Assuming that completes successfully, it is still important to check that the necessary X11 drivers have been properly emerged: often, they will not have been, particularly if it proved necessary to run the emerge step more than once (due to build parallelism errors). To make sure, issue:

root #emerge --ask --verbose --oneshot x11-base/xorg-drivers

Configuring and running GNOME

Once GNOME is emerged, change the DISPLAYMANGER value in the xdm configuration file (/etc/conf.d/xdm), so that the gdm display manager is used:

FILE /etc/conf.d/xdmSpecify the GNOME display manager, as follows
# What display manager do you use ?  [ xdm | gdm | kdm | gpe | entrance ]
# NOTE: If this is set in /etc/rc.conf, that setting will override this one.

Leave the rest of the file as-is.

Then set dbus, xdm, NetworkManager and openrc-settingsd to come up on boot, and disable dhcpcd if using it:
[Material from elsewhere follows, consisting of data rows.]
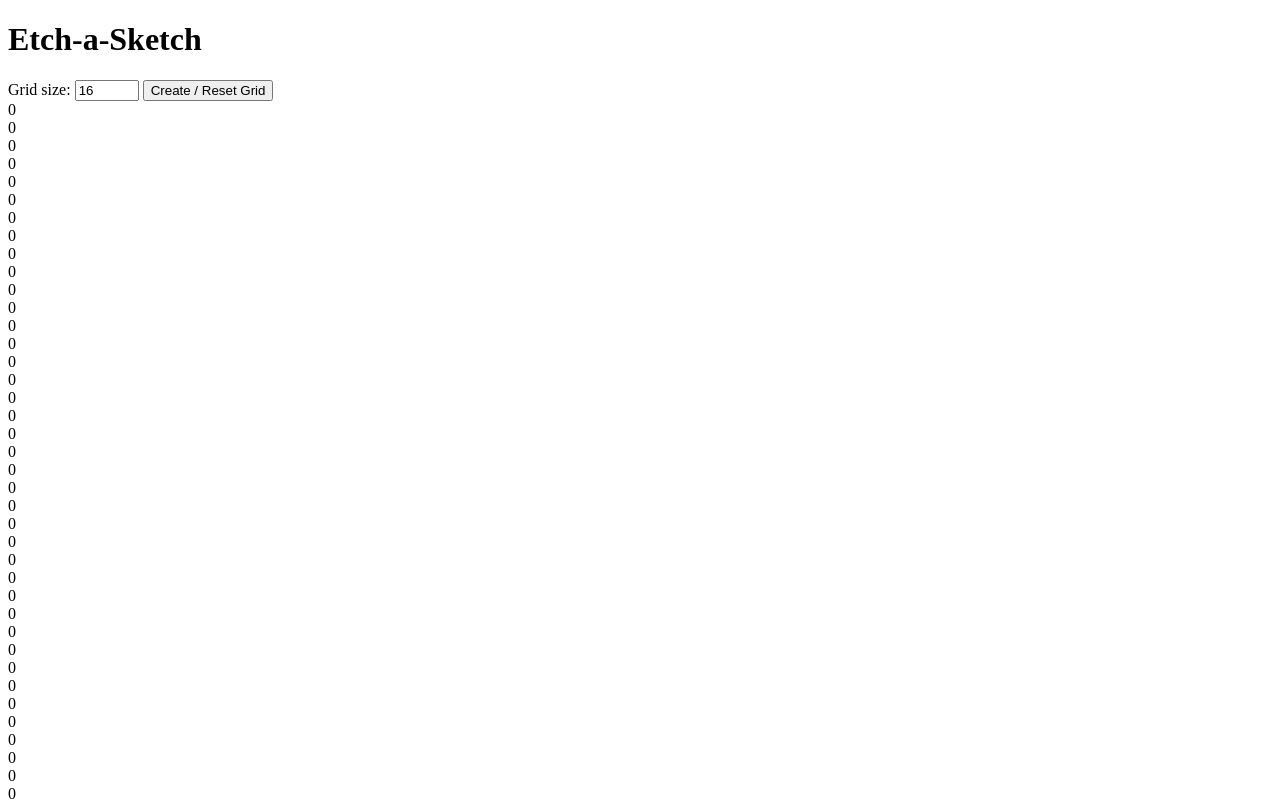
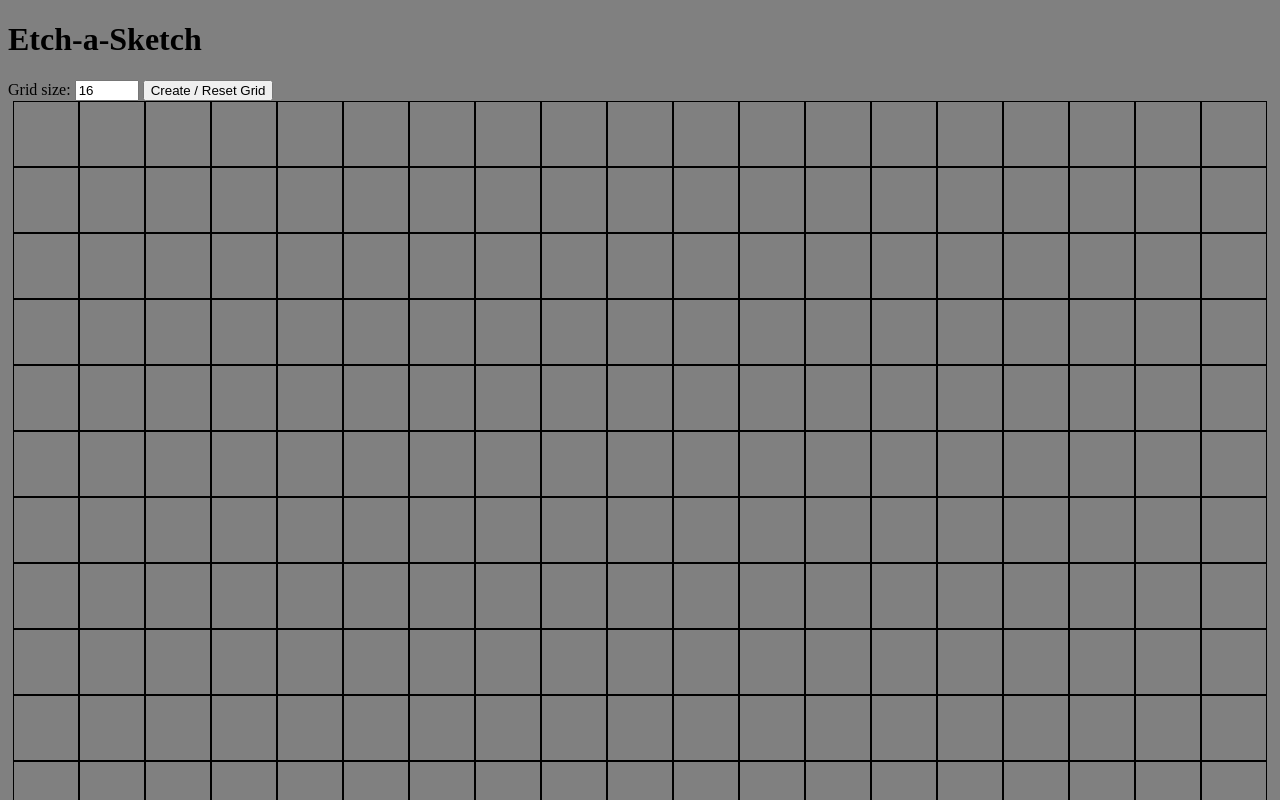
Before and after one commit to McVerizonPresident/TOP-etch-a-sketch, a plain HTML site: page index.html in a window 1280 px wide. Both pictures are taken after a click on the button "Create / Reset Grid". Shown: the top 800 px of the page. Drawn offline with Linux system fonts and the light colour scheme.

Commit message:
Added CSS to begin using flexbox, working on scaling grids according to amount of squares. Also added padding and changed background color

```diff
--- a/index.html
+++ b/index.html
@@ -5,7 +5,7 @@
     <meta charset="UTF-8">
     <meta name="viewport" content="width=device-width, initial-scale=1.0">
     <title>Etch-a-Sketch</title>
-    <link rel="stylesheet" href="style.css">
+    <link rel="stylesheet" href="styles.css">
     <script src="script.js" defer></script>
 </head>
 <body>
--- a/script.js
+++ b/script.js
@@ -2,12 +2,13 @@ const gridSize = document.querySelector('#grid-size');
 const resizeGrid = document.querySelector('#resize-grid');
 const container = document.querySelector('#container');
 
+
 function gridCreator () {
+    container.innerHTML = "";
     const userInput = Number(gridSize.value);
     for (let i = 0; i < userInput * userInput; i++) {
     const square = document.createElement('div');
     square.classList.add('square');
-    square.textContent = "0"
     container.appendChild(square)
 }
 }
--- a/styles.css
+++ b/styles.css
@@ -0,0 +1,16 @@
+#container {
+    display: flex;
+    flex-wrap: wrap;
+    align-items: center;
+    justify-content: center;
+    flex-basis: 1 1 0;
+}
+
+.square {
+    padding: 2rem;
+    border: 1px solid black;
+}
+
+body {
+    background-color: gray;
+}
```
root #rc-update add dbus default
root #rc-update add xdm default
root #rc-update add NetworkManager default
root #rc-update add openrc-settingsd default
root #rc-update del dhcpcd default

If targeting X11 (rather than Wayland) and using < GNOME 3.24, issue:

root #rc-update add acpid default
root #rc-update add consolekit default

Otherwise, if targeting Wayland, or using >= GNOME 3.24 issue:

root #rc-update add elogind boot

Next, check if the machine has a plugdev group, and, if it does, add any regular users to it:

root #getent group plugdev && gpasswd -a <regular_username> plugdev

Similarly, to allow regular users to play GNOME games (assuming these have been installed), add them to the games group:

root #getent group games && gpasswd -a <regular_username> games

To allow the use of direct rendering, issue:

root #getent group video && gpasswd -a <regular_username> video

Finally, start up GNOME!

root #openrc

A GNOME login screen should now be visible (and this will also come up automatically on boot). On some machines, it may be necessary to move the mouse or press a key, for the login screen to appear.

Even when using a Wayland-based system, it is still possible to use GNOME over X11 for a given session (this may be useful to run applications that do not yet work correctly under Wayland). To do so, simply click on the "cogwheel" icon when logging in, and select GNOME on Xorg from the drop-down menu. To log into a Wayland session instead, use the GNOME "cogwheel" menu item — the setting is persistent between logins. Incidentally, to double-check which graphical platform (X11 or Wayland) is in use when logged in, simply issue (in a graphical terminal):
user $echo "${XDG_SESSION_TYPE}"
When using a Wayland GNOME session, unported applications (such as www-client/firefox, at the time of writing) will be hosted in a shared, rootless X11 server (the so-called "XWayland" approach). This generally works well, but may not be sufficient for all legacy apps (such as some games and virtualisation environments). For such cases, remember that it is always possible to login to a 'old-school' GNOME-on-X11 session, should workflow dictate.


For more information about the GNOME interface (which is generally self-explanatory), see Some additional useful setup tips about GNOME may also be found here.


To remove GNOME, begin by unmerging it:

root #emerge --ask --verbose --depclean gnome-base/gnome


root #emerge --ask --verbose --depclean gnome-base/gnome-light

Remove all of the project overlays. For example, if using eselect-repository:

root #eselect repository delete dantrell-gnome
root #eselect repository delete dantrell-gnome-3.24

Switch profile; for example:

root #eselect profile set "default/linux/amd64/17.0"

Update @world:

root #emerge --ask --update --deep --changed-use --with-bdeps=y @world

Clean dependencies:

root #emerge --ask --depclean

Prevent unnecessary services starting up automatically; e.g.:

root #rc-update del elogind boot
root #rc-update del dbus default
root #rc-update del xdm default
root #rc-update del NetworkManager default
root #rc-update del openrc-settingsd default

Add dhcpcd (if required, in the absence of NetworkManager):

root #rc-update add dhcpcd default

Finally, reboot the system to complete the uninstall (to a textual login, in this case).

See also

External resources